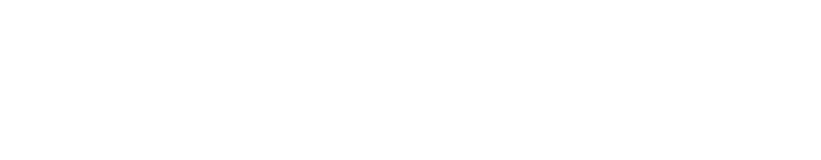
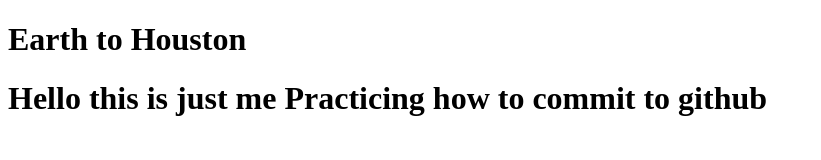
Before and after one commit to DavidMontgomery5/Front-End-Portfolio, a website: page index.html in a window 1280 px wide. Shown: the whole page, without its empty margins (0-821 px from the left). Drawn offline with Linux system fonts and the light colour scheme.

Commit message:
2nd Commit

```diff
--- a/index.html
+++ b/index.html
@@ -2,10 +2,12 @@
 <html lang="en">
 <head>
     <meta charset="UTF-8">
+    <meta http-equiv="X-UA-Compatible" content="IE=edge">
     <meta name="viewport" content="width=device-width, initial-scale=1.0">
-    <title>Website Version 1.0</title>
+    <title>Davids Portfolio Landing Page</title>
 </head>
 <body>
-
+    <h1>Earth to Houston</h1>
+    <h1>Hello this is just me Practicing how to commit to github</h1>
 </body>
 </html>
```
Also changed, not shown: package.json (added, +19 -0 lines), README.md (deleted), styles.css (deleted), 2 other files.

^^^^^^^^

REQUIRED WORK — From the records above, copy each line that contains the word "title".

RESPONSE TO THE EXERCISE —
-    <title>Website Version 1.0</title>
+    <title>Davids Portfolio Landing Page</title>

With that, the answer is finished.